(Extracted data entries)
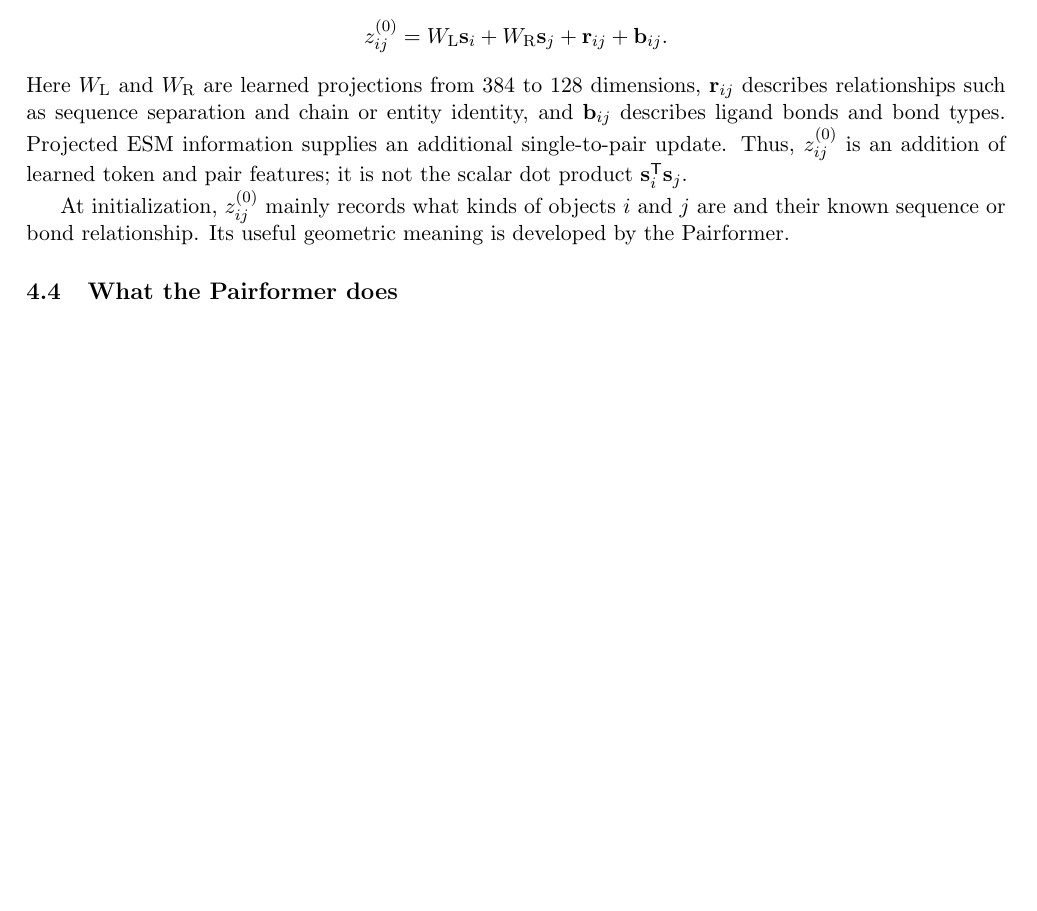
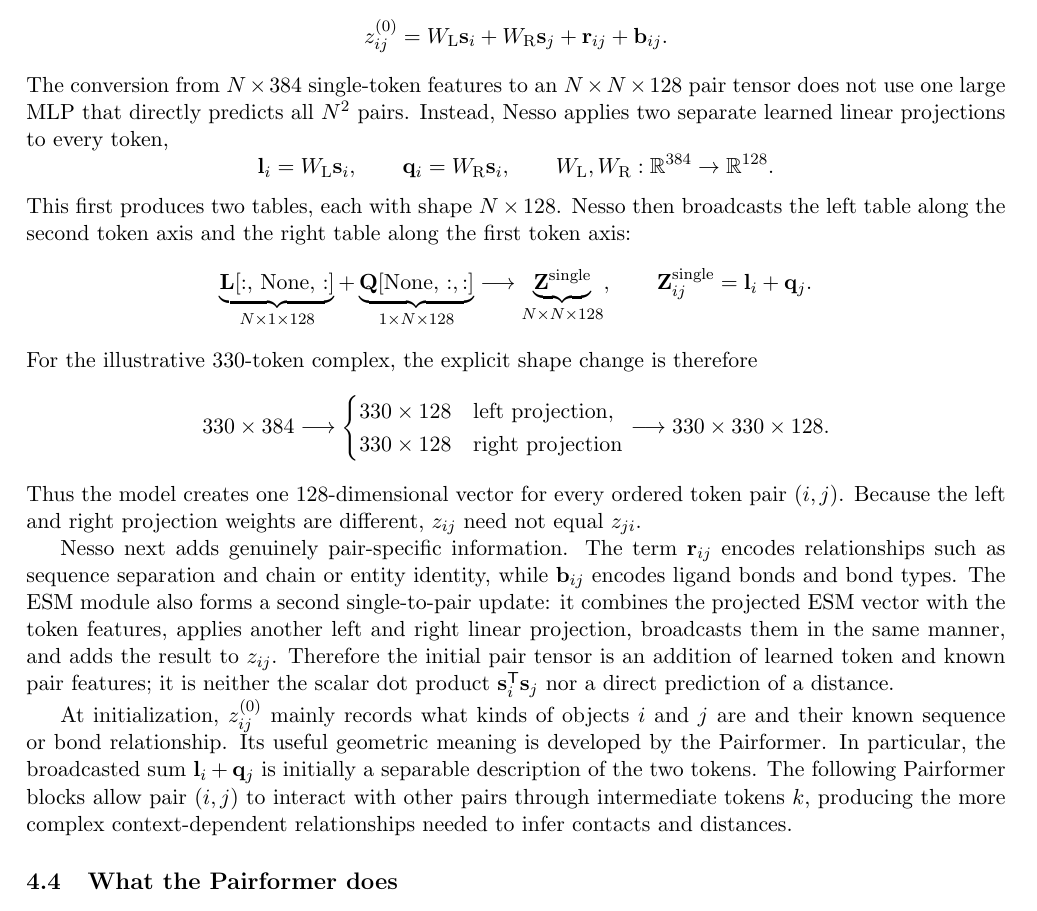
Before and after one commit to Yusheng-cai/BindingAffinityPredictor, a LaTeX document (weeks/2026-W35/report/main.tex): part of page 9 of 14 before the commit and part of page 9 of 15 after it, cut so that both start at the same text, the shorter picture padded with empty space. Compiled offline with pdfLaTeX.

Commit message:
Explain Nesso single-to-pair expansion

```diff
--- a/weeks/2026-W35/report/main.tex
+++ b/weeks/2026-W35/report/main.tex
@@ -474,17 +474,61 @@ The initial pair representation is built approximately as
   +\mathbf r_{ij}
   +\mathbf b_{ij}.
 \]
-Here $W_{\mathrm L}$ and $W_{\mathrm R}$ are learned projections from 384 to
-128 dimensions, $\mathbf r_{ij}$ describes relationships such as sequence
-separation and chain or entity identity, and $\mathbf b_{ij}$ describes ligand
-bonds and bond types. Projected ESM information supplies an additional
-single-to-pair update. Thus, $z_{ij}^{(0)}$ is an addition of learned token and
-pair features; it is not the scalar dot product
-$\mathbf s_i^{\mathsf T}\mathbf s_j$.
+The conversion from $N\times384$ single-token features to an
+$N\times N\times128$ pair tensor does not use one large MLP that directly
+predicts all $N^2$ pairs. Instead, Nesso applies two separate learned linear
+projections to every token,
+\[
+  \mathbf l_i=W_{\mathrm L}\mathbf s_i,
+  \qquad
+  \mathbf q_i=W_{\mathrm R}\mathbf s_i,
+  \qquad
+  W_{\mathrm L},W_{\mathrm R}:\mathbb R^{384}\rightarrow\mathbb R^{128}.
+\]
+This first produces two tables, each with shape $N\times128$. Nesso then
+broadcasts the left table along the second token axis and the right table along
+the first token axis:
+\[
+  \underbrace{\mathbf L[:,\,\mathrm{None},\,:]}_{N\times1\times128}
+  +
+  \underbrace{\mathbf Q[\mathrm{None},\,:,:]}_{1\times N\times128}
+  \longrightarrow
+  \underbrace{\mathbf Z^{\mathrm{single}}}_{N\times N\times128},
+  \qquad
+  \mathbf Z^{\mathrm{single}}_{ij}=\mathbf l_i+\mathbf q_j.
+\]
+For the illustrative 330-token complex, the explicit shape change is therefore
+\[
+  330\times384
+  \longrightarrow
+  \begin{cases}
+    330\times128 & \text{left projection},\\
+    330\times128 & \text{right projection}
+  \end{cases}
+  \longrightarrow
+  330\times330\times128.
+\]
+Thus the model creates one 128-dimensional vector for every ordered token pair
+$(i,j)$. Because the left and right projection weights are different,
+$z_{ij}$ need not equal $z_{ji}$.
+
+Nesso next adds genuinely pair-specific information. The term
+$\mathbf r_{ij}$ encodes relationships such as sequence separation and chain
+or entity identity, while $\mathbf b_{ij}$ encodes ligand bonds and bond types.
+The ESM module also forms a second single-to-pair update: it combines the
+projected ESM vector with the token features, applies another left and right
+linear projection, broadcasts them in the same manner, and adds the result to
+$z_{ij}$. Therefore the initial pair tensor is an addition of learned token and
+known pair features; it is neither the scalar dot product
+$\mathbf s_i^{\mathsf T}\mathbf s_j$ nor a direct prediction of a distance.
 
 At initialization, $z_{ij}^{(0)}$ mainly records what kinds of objects $i$ and
 $j$ are and their known sequence or bond relationship. Its useful geometric
-meaning is developed by the Pairformer.
+meaning is developed by the Pairformer. In particular, the broadcasted sum
+$\mathbf l_i+\mathbf q_j$ is initially a separable description of the two
+tokens. The following Pairformer blocks allow pair $(i,j)$ to interact with
+other pairs through intermediate tokens $k$, producing the more complex
+context-dependent relationships needed to infer contacts and distances.
 
 \subsection{What the Pairformer does}
 
```
Also changed, not shown: weeks/2026-W35/manifest.yaml (+4 -4 lines), weeks/2026-W35/report/report.pdf.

* _TASK GOAL_
Working through the entries above, copy every line in which "single" is found.

* _ANSWER SPACE_
Explain Nesso single-to-pair expansion
-single-to-pair update. Thus, $z_{ij}^{(0)}$ is an addition of learned token and
+The conversion from $N\times384$ single-token features to an
+  \underbrace{\mathbf Z^{\mathrm{single}}}_{N\times N\times128},
+  \mathbf Z^{\mathrm{single}}_{ij}=\mathbf l_i+\mathbf q_j.
+The ESM module also forms a second single-to-pair update: it combines the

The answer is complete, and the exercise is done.